▸ **The task**: Please set down the records below exactly as they appear.

[Records drawn from a dataset]

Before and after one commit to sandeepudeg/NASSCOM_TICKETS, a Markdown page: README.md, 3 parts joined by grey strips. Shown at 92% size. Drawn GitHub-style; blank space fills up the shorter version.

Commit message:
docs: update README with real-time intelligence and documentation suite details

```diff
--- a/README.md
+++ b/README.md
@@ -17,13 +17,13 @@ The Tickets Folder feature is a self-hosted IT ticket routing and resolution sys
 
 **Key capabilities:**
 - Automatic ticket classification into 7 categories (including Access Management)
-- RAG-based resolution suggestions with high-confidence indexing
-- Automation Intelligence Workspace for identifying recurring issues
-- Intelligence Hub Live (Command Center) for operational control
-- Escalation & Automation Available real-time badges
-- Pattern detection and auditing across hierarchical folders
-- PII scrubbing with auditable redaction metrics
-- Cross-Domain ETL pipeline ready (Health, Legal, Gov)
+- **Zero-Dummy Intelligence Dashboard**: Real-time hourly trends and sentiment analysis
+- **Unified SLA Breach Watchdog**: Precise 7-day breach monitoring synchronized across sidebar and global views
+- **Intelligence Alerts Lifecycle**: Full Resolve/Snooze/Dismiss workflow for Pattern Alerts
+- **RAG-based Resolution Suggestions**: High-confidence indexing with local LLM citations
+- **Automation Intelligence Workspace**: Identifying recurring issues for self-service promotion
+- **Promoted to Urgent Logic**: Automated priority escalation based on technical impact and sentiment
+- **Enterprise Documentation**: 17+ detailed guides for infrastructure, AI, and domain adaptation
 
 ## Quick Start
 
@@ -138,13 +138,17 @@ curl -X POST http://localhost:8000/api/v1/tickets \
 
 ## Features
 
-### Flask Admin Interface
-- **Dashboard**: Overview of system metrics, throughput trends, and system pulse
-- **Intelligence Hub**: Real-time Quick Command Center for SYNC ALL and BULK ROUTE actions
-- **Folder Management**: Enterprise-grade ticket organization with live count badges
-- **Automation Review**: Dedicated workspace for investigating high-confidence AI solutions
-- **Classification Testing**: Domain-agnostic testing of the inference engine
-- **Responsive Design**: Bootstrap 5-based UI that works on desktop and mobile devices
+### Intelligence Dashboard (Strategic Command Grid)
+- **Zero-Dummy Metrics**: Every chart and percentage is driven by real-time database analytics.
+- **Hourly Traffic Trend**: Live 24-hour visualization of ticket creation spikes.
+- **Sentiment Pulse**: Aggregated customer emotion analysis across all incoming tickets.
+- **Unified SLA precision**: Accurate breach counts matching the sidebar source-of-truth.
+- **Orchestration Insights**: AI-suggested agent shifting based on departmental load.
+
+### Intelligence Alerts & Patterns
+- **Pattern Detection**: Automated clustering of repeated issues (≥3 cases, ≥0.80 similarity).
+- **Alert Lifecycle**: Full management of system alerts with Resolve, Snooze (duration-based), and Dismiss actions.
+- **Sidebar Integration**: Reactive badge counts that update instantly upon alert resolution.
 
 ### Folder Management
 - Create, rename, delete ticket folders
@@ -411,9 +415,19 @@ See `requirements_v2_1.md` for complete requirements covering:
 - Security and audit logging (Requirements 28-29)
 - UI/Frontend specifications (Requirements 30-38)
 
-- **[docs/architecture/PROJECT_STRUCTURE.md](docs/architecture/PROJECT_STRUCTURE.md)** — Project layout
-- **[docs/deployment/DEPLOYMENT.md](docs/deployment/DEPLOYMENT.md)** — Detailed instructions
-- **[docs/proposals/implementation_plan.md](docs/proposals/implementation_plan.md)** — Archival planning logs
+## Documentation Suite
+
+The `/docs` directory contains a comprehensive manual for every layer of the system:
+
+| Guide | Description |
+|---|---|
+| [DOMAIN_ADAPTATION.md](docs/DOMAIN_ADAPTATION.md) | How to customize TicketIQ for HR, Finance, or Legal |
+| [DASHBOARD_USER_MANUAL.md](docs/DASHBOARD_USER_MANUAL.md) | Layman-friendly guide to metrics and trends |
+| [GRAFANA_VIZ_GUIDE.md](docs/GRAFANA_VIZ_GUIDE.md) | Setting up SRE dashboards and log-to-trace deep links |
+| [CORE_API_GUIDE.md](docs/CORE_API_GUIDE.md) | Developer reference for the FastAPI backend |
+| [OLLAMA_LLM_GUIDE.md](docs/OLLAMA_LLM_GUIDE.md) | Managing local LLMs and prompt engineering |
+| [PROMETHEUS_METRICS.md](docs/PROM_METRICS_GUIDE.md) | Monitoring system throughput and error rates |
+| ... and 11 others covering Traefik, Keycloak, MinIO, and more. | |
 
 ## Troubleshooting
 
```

▸ **Task result**:
Before and after one commit to sandeepudeg/NASSCOM_TICKETS, a Markdown page: README.md, 3 parts joined by grey strips. Shown at 92% size. Drawn GitHub-style; blank space fills up the shorter version.

Commit message:
docs: update README with real-time intelligence and documentation suite details

```diff
--- a/README.md
+++ b/README.md
@@ -17,13 +17,13 @@ The Tickets Folder feature is a self-hosted IT ticket routing and resolution sys
 
 **Key capabilities:**
 - Automatic ticket classification into 7 categories (including Access Management)
-- RAG-based resolution suggestions with high-confidence indexing
-- Automation Intelligence Workspace for identifying recurring issues
-- Intelligence Hub Live (Command Center) for operational control
-- Escalation & Automation Available real-time badges
-- Pattern detection and auditing across hierarchical folders
-- PII scrubbing with auditable redaction metrics
-- Cross-Domain ETL pipeline ready (Health, Legal, Gov)
+- **Zero-Dummy Intelligence Dashboard**: Real-time hourly trends and sentiment analysis
+- **Unified SLA Breach Watchdog**: Precise 7-day breach monitoring synchronized across sidebar and global views
+- **Intelligence Alerts Lifecycle**: Full Resolve/Snooze/Dismiss workflow for Pattern Alerts
+- **RAG-based Resolution Suggestions**: High-confidence indexing with local LLM citations
+- **Automation Intelligence Workspace**: Identifying recurring issues for self-service promotion
+- **Promoted to Urgent Logic**: Automated priority escalation based on technical impact and sentiment
+- **Enterprise Documentation**: 17+ detailed guides for infrastructure, AI, and domain adaptation
 
 ## Quick Start
 
@@ -138,13 +138,17 @@ curl -X POST http://localhost:8000/api/v1/tickets \
 
 ## Features
 
-### Flask Admin Interface
-- **Dashboard**: Overview of system metrics, throughput trends, and system pulse
-- **Intelligence Hub**: Real-time Quick Command Center for SYNC ALL and BULK ROUTE actions
-- **Folder Management**: Enterprise-grade ticket organization with live count badges
-- **Automation Review**: Dedicated workspace for investigating high-confidence AI solutions
-- **Classification Testing**: Domain-agnostic testing of the inference engine
-- **Responsive Design**: Bootstrap 5-based UI that works on desktop and mobile devices
+### Intelligence Dashboard (Strategic Command Grid)
+- **Zero-Dummy Metrics**: Every chart and percentage is driven by real-time database analytics.
+- **Hourly Traffic Trend**: Live 24-hour visualization of ticket creation spikes.
+- **Sentiment Pulse**: Aggregated customer emotion analysis across all incoming tickets.
+- **Unified SLA precision**: Accurate breach counts matching the sidebar source-of-truth.
+- **Orchestration Insights**: AI-suggested agent shifting based on departmental load.
+
+### Intelligence Alerts & Patterns
+- **Pattern Detection**: Automated clustering of repeated issues (≥3 cases, ≥0.80 similarity).
+- **Alert Lifecycle**: Full management of system alerts with Resolve, Snooze (duration-based), and Dismiss actions.
+- **Sidebar Integration**: Reactive badge counts that update instantly upon alert resolution.
 
 ### Folder Management
 - Create, rename, delete ticket folders
@@ -411,9 +415,19 @@ See `requirements_v2_1.md` for complete requirements covering:
 - Security and audit logging (Requirements 28-29)
 - UI/Frontend specifications (Requirements 30-38)
 
-- **[docs/architecture/PROJECT_STRUCTURE.md](docs/architecture/PROJECT_STRUCTURE.md)** — Project layout
-- **[docs/deployment/DEPLOYMENT.md](docs/deployment/DEPLOYMENT.md)** — Detailed instructions
-- **[docs/proposals/implementation_plan.md](docs/proposals/implementation_plan.md)** — Archival planning logs
+## Documentation Suite
+
+The `/docs` directory contains a comprehensive manual for every layer of the system:
+
+| Guide | Description |
+|---|---|
+| [DOMAIN_ADAPTATION.md](docs/DOMAIN_ADAPTATION.md) | How to customize TicketIQ for HR, Finance, or Legal |
+| [DASHBOARD_USER_MANUAL.md](docs/DASHBOARD_USER_MANUAL.md) | Layman-friendly guide to metrics and trends |
+| [GRAFANA_VIZ_GUIDE.md](docs/GRAFANA_VIZ_GUIDE.md) | Setting up SRE dashboards and log-to-trace deep links |
+| [CORE_API_GUIDE.md](docs/CORE_API_GUIDE.md) | Developer reference for the FastAPI backend |
+| [OLLAMA_LLM_GUIDE.md](docs/OLLAMA_LLM_GUIDE.md) | Managing local LLMs and prompt engineering |
+| [PROMETHEUS_METRICS.md](docs/PROM_METRICS_GUIDE.md) | Monitoring system throughput and error rates |
+| ... and 11 others covering Traefik, Keycloak, MinIO, and more. | |
 
 ## Troubleshooting
 
```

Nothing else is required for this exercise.